A Brief Note On Radon

Submitted By kturner12
Words: 1232
Pages: 5

Radon: What You Can’t See Can Hurt You
Richard Turner
Block 2

Radon is a commonly known element for its harmful effects on the body but most people do not know how the element radon is formed and how it becomes harmful to humans. Radon’s radioactive properties are a huge danger to the human population. The knowledge of what Radon does to the human body has increased enormously in the past 70 years. The threat of such a deadly substance is known by many people, but there is also a large number of people that are unaware of the damage that Radon can do to the body.
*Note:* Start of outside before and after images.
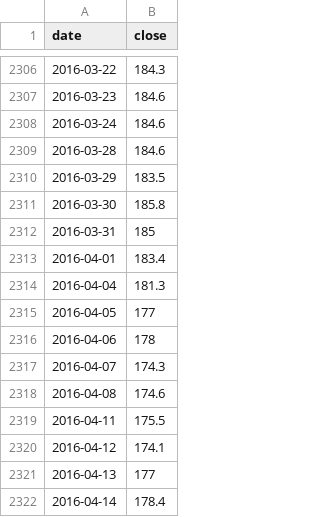
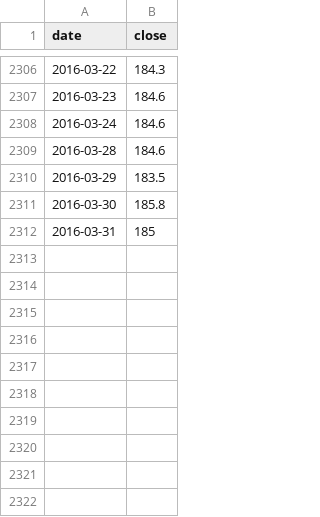
Before and after one commit to Kafkopf/area, a CSV file: danske_kurs.csv, drawn as a sheet; only a part is shown, gaps mark what is left out; the diff names each change by its address in the sheet, - before the commit and + after, or states it on an @@ line.

```diff
--- a/danske_kurs.csv
+++ b/danske_kurs.csv
-row 2313: 2016-04-01 | 183.4
-row 2314: 2016-04-04 | 181.3
-row 2315: 2016-04-05 | 177
-row 2316: 2016-04-06 | 178
-row 2317: 2016-04-07 | 174.3
-row 2318: 2016-04-08 | 174.6
-row 2319: 2016-04-11 | 175.5
-row 2320: 2016-04-12 | 174.1
-row 2321: 2016-04-13 | 177
-row 2322: 2016-04-14 | 178.4
```
Also changed, not shown: nordea_kurs.csv, 1 other file.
Radon was first discovered in 1900, by a German chemist named Friedrich Ernst Dorn. The chemist was studying the decay chain of Radium when he came across the new element now known as Radon. Dorn originally named the element Niton, but in 1923 the name was officially changed to Radon. When Radon is at room temperature it is a colorless, odorless, and radioactive gas. (The Element Radon) The radioactive gas is found everywhere on earth but in mostly small amounts. Radon is part of a long chain of radioactive transformations that begins with uranium. In the long chain of decaying elements, Radon is the seventh to appear, with a total of 12. The half-life of the element Radon is 3.8 days. The half life tells how long it takes for half of the atoms in the element to decay. When Radon decays it exits the nucleus and forms an energized particle, also called an Alpha Particle. As the particle is formed, radiation is given off. Once the particle is created it begins the transformation to the next element and the process will go on and on until it reaches the final element of the chain of decay. (Physics and Astronomy)
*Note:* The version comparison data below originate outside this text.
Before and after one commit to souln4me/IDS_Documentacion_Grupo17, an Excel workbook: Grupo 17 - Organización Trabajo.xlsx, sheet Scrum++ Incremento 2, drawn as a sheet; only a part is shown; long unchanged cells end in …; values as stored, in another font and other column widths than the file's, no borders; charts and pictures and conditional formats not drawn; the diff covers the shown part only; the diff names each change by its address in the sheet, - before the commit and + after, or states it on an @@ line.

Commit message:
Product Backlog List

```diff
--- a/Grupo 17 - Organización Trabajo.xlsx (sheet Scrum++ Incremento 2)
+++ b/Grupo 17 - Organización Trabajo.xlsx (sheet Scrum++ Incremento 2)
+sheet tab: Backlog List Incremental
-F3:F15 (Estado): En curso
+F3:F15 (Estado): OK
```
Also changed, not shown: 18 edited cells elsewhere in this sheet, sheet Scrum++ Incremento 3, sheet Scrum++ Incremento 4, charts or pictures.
Radon poses a large risk to the human population because it emits radiation. The biggest threat that Radon has is in peoples houses. The radioactive gas can enter into the house in several spots. Examples of ways the gas enters through the house are cracks and small openings in the foundation, unsealed sump pumps, concrete cold joints, and basement floor drains. Some people are under the impression that if they do not have a basement in there house that they shouldn’t have to worry about Radon. Any building that has full contact with the ground can have higher levels of Radon. Basements on average still hold the highest concentration of Radon than any other room of a house. Homes naturally have a lower air pressure than the soil beneath it. This forms a type of vacuum that makes it easier for Radon to get into small cracks of the house. Radon can also enter a house through groundwater. If a house is connected to a well for its water supply then it runs the risk of being contaminated with Radon that has dissolved into the water. The Radon will escape into the air once there is any water being used in the house. (Asthma, Indoor Air, and Radon Coalition) When people get there house checked for high levels of Radon gas there is many steps they must take to find if they are living in unsafe conditions. When testing for Radon gas in a house it is measured in pCi/L or picocuries per liter. The Enviromental Protection Agency (EPA) has recommended that any homes with Radon levels over 4 pCi/L need to be assessed too. EPA also recommends that action be taken on your home if Radon levels are 2 pCi/L or more. They say this because any amount of Radon can be harmful but Radon levels below 2 pCi/L will put homes at a lower risk. EPA recommends testing every 2 years if recent tests came close to 4 pCi/L. The average Radon concentration in the United States is 1.3 pCi/L. (EPA) Iowa has the highest percentage of homes above the EPA recommended level of action at 4 pCi/L. 5 out of every 7 homes in Iowa have Radon levels above 4 pCi/L. Iowa’s average Radon level is 8 pCi/L. (Asthma, Indoor Air, and Radon Coalition)
Once tested and if Radon levels come out at 4 pCi/L or more, then there is steps and other alternatives to reducing the concentration of Radon in